WHAT IS EXPECTED.
If a line includes "logo", copy it out of the entries.

● ● ●

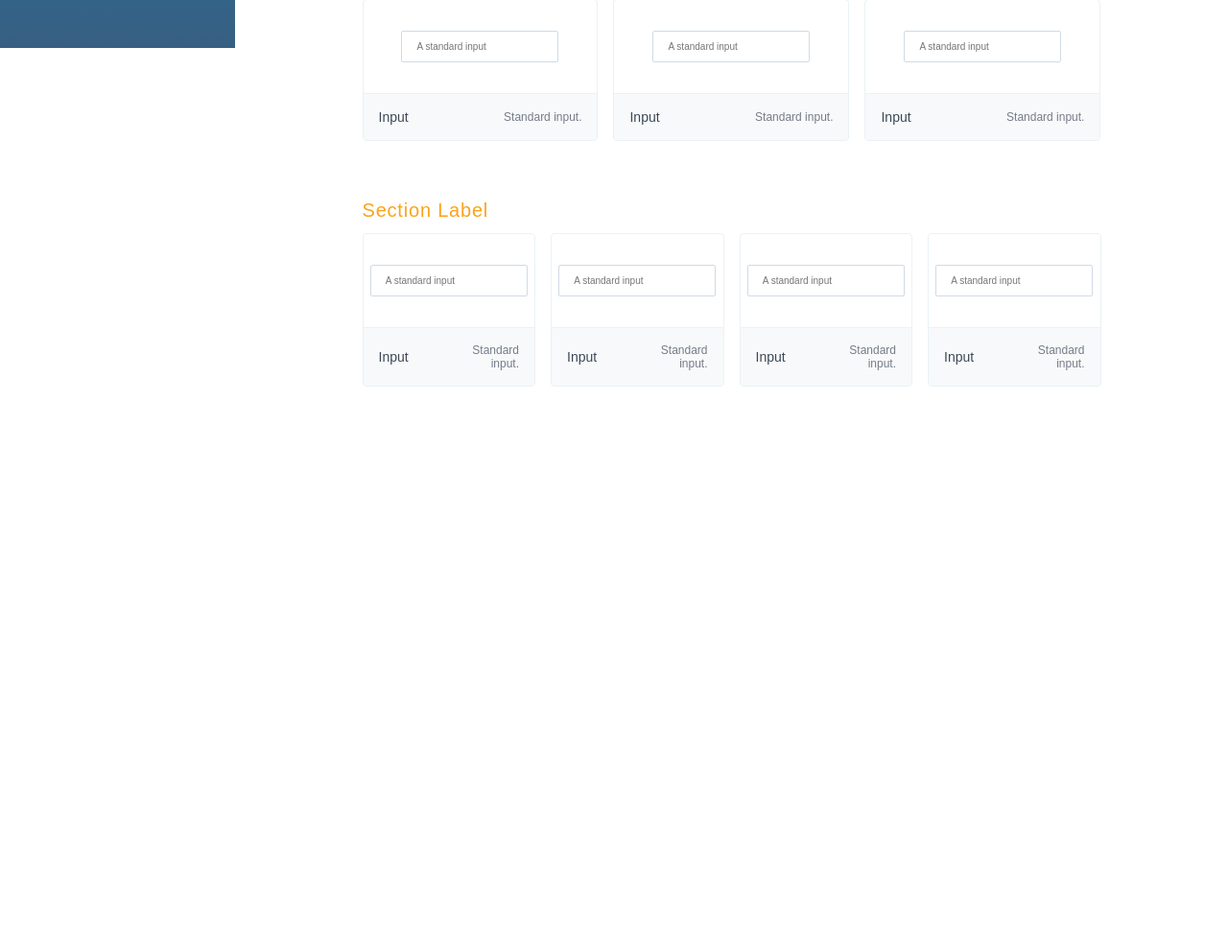
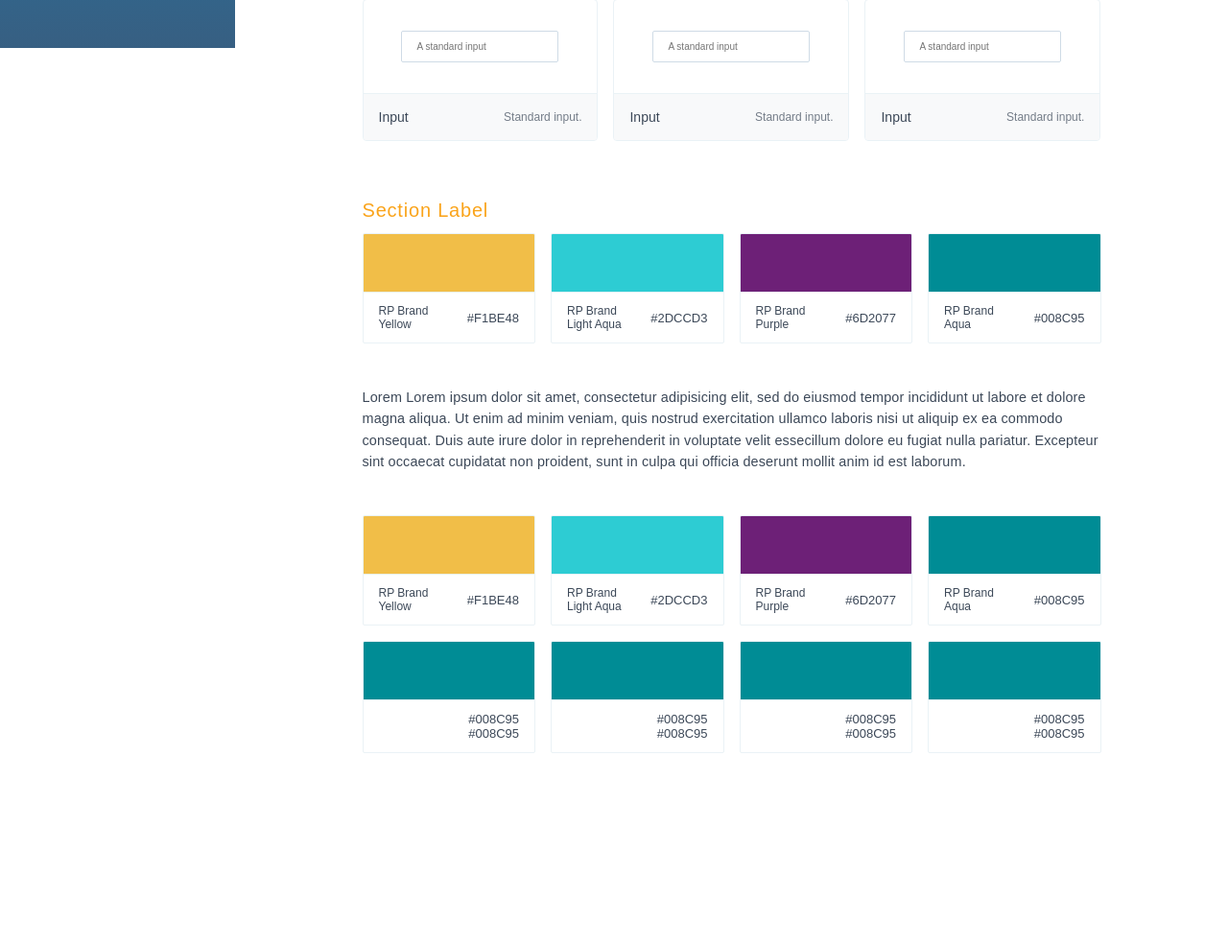
Before and after one commit to dudeletslive/RP-Design-System, a PHP site: page / in a window 1280 px wide. Shown: the part 750-1735 px from the top of the page at 96% size. Before the commit the page ends 1153 px from the top, so only its background shows below. Run offline with PHP 8.4, Linux system fonts and the light colour scheme; some libraries are stand-ins or nearby versions.

Commit message:
forgotten

```diff
--- a/index.html
+++ b/index.html
@@ -8,14 +8,14 @@
   <meta charset="utf-8">
   <meta http-equiv="X-UA-Compatible" content="IE=edge,chrome=1">
   <title>Style Guide</title>
-  <meta name="description" content="Return Path Design System">
+  <meta name="description" content="A new Yeogurt application">
   <meta name="viewport" content="width=device-width,initial-scale=1">
   <link rel="stylesheet" href="./styles/main.css">
   <script src="//cdnjs.cloudflare.com/ajax/libs/highlight.js/9.5.0/highlight.min.js"></script>
 </head>
 <body>
   <aside class="sidebar">
-    <div class="logo"><img src="images/rp-logo.png" height="46" width="50"></div>
+    <div class="logo"><img src="/images/rp-logo.png" height="46" width="50"></div>
     <ul>
       <li><span>ATOMS</span>
         <ul>
@@ -55,7 +55,7 @@
                 <div class="col-xs figure-info">Standard input.</div>
               </div>
             </figure>
-            <pre id="1"><code class="html">&lt;input type="text" placeholder="A Standard Input" /&gt;</code></pre>
+            <pre id="1" class="code-block"><code class="html">&lt;input type="text" placeholder="A Standard Input" /&gt;</code></pre>
           </div>
         </div>
       </section>
@@ -133,50 +133,139 @@
         <div class="section-label">Section Label</div>
         <div class="row columns">
           <div class="col-xs-3">
-            <figure class="well">
-              <div class="figure-action">VIEW SOURCE</div>
-              <div class="figure-content">
-                <input placeholder="A standard input">
-              </div>
+            <figure class="color">
+              <div style="background: #F1BE48" class="figure-content"></div>
               <div class="figure-description row">
-                <div class="col-xs figure-class">Input</div>
-                <div class="col-xs figure-info">Standard input.</div>
+                <div class="col-xs figure-class">RP Brand Yellow</div>
+                <div class="col-xs figure-info">
+                  <pre>#F1BE48</pre>
+                </div>
               </div>
             </figure>
           </div>
           <div class="col-xs-3">
-            <figure class="well">
-              <div class="figure-action">VIEW SOURCE</div>
-              <div class="figure-content">
-                <input placeholder="A standard input">
-              </div>
+            <figure class="color">
+              <div style="background: #2DCCD3" class="figure-content"></div>
               <div class="figure-description row">
-                <div class="col-xs figure-class">Input</div>
-                <div class="col-xs figure-info">Standard input.</div>
+                <div class="col-xs figure-class">RP Brand Light Aqua</div>
+                <div class="col-xs figure-info">
+                  <pre>#2DCCD3</pre>
+                </div>
               </div>
             </figure>
           </div>
           <div class="col-xs-3">
-            <figure class="well">
-              <div class="figure-action">VIEW SOURCE</div>
-              <div class="figure-content">
-                <input placeholder="A standard input">
-              </div>
+            <figure class="color">
+              <div style="background: #6D2077" class="figure-content"></div>
               <div class="figure-description row">
-                <div class="col-xs figure-class">Input</div>
-                <div class="col-xs figure-info">Standard input.</div>
+                <div class="col-xs figure-class">RP Brand Purple</div>
+                <div class="col-xs figure-info">
+                  <pre>#6D2077</pre>
+                </div>
               </div>
             </figure>
           </div>
           <div class="col-xs-3">
-            <figure class="well">
-              <div class="figure-action">VIEW SOURCE</div>
-              <div class="figure-content">
-                <input placeholder="A standard input">
+            <figure class="color">
+              <div style="background: #008C95" class="figure-content"></div>
+              <div class="figure-description row">
+                <div class="col-xs figure-class">RP Brand Aqua</div>
+                <div class="col-xs figure-info">
+                  <pre>#008C95</pre>
+                </div>
               </div>
+            </figure>
+          </div>
+        </div>
+        <p>Lorem Lorem ipsum dolor sit amet, consectetur adipisicing elit, sed do eiusmod tempor incididunt ut labore et dolore magna aliqua. Ut enim ad minim veniam, quis nostrud exercitation ullamco laboris nisi ut aliquip ex ea commodo consequat. Duis aute irure dolor in reprehenderit in voluptate velit essecillum dolore eu fugiat nulla pariatur. Excepteur sint occaecat cupidatat non proident, sunt in culpa qui officia deserunt mollit anim id est laborum.</p>
+        <div class="row columns">
+          <div class="col-xs-3">
+            <figure class="color">
+              <div style="background: #F1BE48" class="figure-content"></div>
               <div class="figure-description row">
-                <div class="col-xs figure-class">Input</div>
-                <div class="col-xs figure-info">Standard input.</div>
+                <div class="col-xs figure-class">RP Brand Yellow</div>
+                <div class="col-xs figure-info">
+                  <pre>#F1BE48</pre>
+                </div>
+              </div>
+            </figure>
+          </div>
+          <div class="col-xs-3">
+            <figure class="color">
+              <div style="background: #2DCCD3" class="figure-content"></div>
+              <div class="figure-description row">
+                <div class="col-xs figure-class">RP Brand Light Aqua</div>
+                <div class="col-xs figure-info">
+                  <pre>#2DCCD3</pre>
+                </div>
+              </div>
+            </figure>
+          </div>
+          <div class="col-xs-3">
+            <figure class="color">
+              <div style="background: #6D2077" class="figure-content"></div>
+              <div class="figure-description row">
+                <div class="col-xs figure-class">RP Brand Purple</div>
+                <div class="col-xs figure-info">
+                  <pre>#6D2077</pre>
+                </div>
+              </div>
+            </figure>
+          </div>
+          <div class="col-xs-3">
+            <figure class="color">
+              <div style="background: #008C95" class="figure-content"></div>
+              <div class="figure-description row">
+                <div class="col-xs figure-class">RP Brand Aqua</div>
+                <div class="col-xs figure-info">
+                  <pre>#008C95</pre>
+                </div>
+              </div>
+            </figure>
+          </div>
+        </div>
+        <div class="row columns">
+          <div class="col-xs-3">
+            <figure class="color">
+              <div style="background: #008C95" class="figure-content"></div>
+              <div class="figure-description row">
+                <div class="col-xs figure-info">
+                  <pre>#008C95
+#008C95</pre>
+                </div>
+              </div>
+            </figure>
+          </div>
+          <div class="col-xs-3">
+            <figure class="color">
+              <div style="background: #008C95" class="figure-content"></div>
+              <div class="figure-description row">
+                <div class="col-xs figure-info">
+                  <pre>#008C95
+#008C95</pre>
+                </div>
+              </div>
+            </figure>
+          </div>
+          <div class="col-xs-3">
+            <figure class="color">
+              <div style="background: #008C95" class="figure-content"></div>
+              <div class="figure-description row">
+                <div class="col-xs figure-info">
+                  <pre>#008C95
+#008C95</pre>
+                </div>
+              </div>
+            </figure>
+          </div>
+          <div class="col-xs-3">
+            <figure class="color">
+              <div style="background: #008C95" class="figure-content"></div>
+              <div class="figure-description row">
+                <div class="col-xs figure-info">
+                  <pre>#008C95
+#008C95</pre>
+                </div>
               </div>
             </figure>
           </div>
--- a/styles/main.css
+++ b/styles/main.css
@@ -1130,6 +1130,13 @@ main.content section + section {
   margin-top: 3rem;
 }
 
+main.content section p {
+  letter-spacing: 0.01em;
+  font-size: 0.9rem;
+  line-height: 1.4rem;
+  margin: 2.8rem 0;
+}
+
 figure.well {
   border: 1px solid #EAF2F6;
   border-radius: 4px;
@@ -1196,6 +1203,48 @@ figure.well .figure-description .figure-info {
   text-align: right;
 }
 
+figure.color {
+  border: 1px solid #EAF2F6;
+  border-radius: 2px;
+  margin: 0;
+  overflow: hidden;
+  padding: 0;
+}
+
+figure.color .figure-content {
+  height: 60px;
+}
+
+figure.color .figure-description {
+  -webkit-box-align: center;
+      -ms-flex-align: center;
+              -ms-grid-row-align: center;
+          align-items: center;
+  border-top: 1px solid #EAF2F6;
+  padding: 12px 16px;
+}
+
+figure.color .figure-description .figure-class {
+  -webkit-box-flex: 2;
+      -ms-flex-positive: 2;
+          flex-grow: 2;
+  font-weight: 500;
+  font-size: 1.2em;
+}
+
+figure.color .figure-description .figure-info {
+  -webkit-box-flex: 1;
+      -ms-flex-positive: 1;
+          flex-grow: 1;
+  font-size: 1.3em;
+  text-align: right;
+}
+
+figure.color .figure-description .figure-info pre {
+  font-family: inherit;
+  margin: 0;
+}
+
 code,
 code.hljs {
   background-color: #F8F9FA;
@@ -1206,7 +1255,7 @@ code.hljs {
   padding: 16px;
 }
 
-pre {
+pre.code-block {
   max-height: 0;
   overflow: hidden;
   opacity: 0;
@@ -1214,7 +1263,7 @@ pre {
   transition: max-height 300ms ease-in-out, opacity 300ms ease;
 }
 
-pre.in {
+pre.code-block.in {
   opacity: 1;
   max-height: 400px;
 }
@@ -1226,6 +1275,10 @@ pre.in {
 
 .container > .columns > [class^='col'] {
   margin-bottom: 16px;
+}
+
+.container .columns + .columns {
+  margin-top: 1rem;
 }
 
 input {
```
Also changed, not shown: images/yeogurt-swirl.png (deleted), 1 other file.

● ● ●

EXERCISE RESPONSE.
-    <div class="logo"><img src="images/rp-logo.png" height="46" width="50"></div>
+    <div class="logo"><img src="/images/rp-logo.png" height="46" width="50"></div>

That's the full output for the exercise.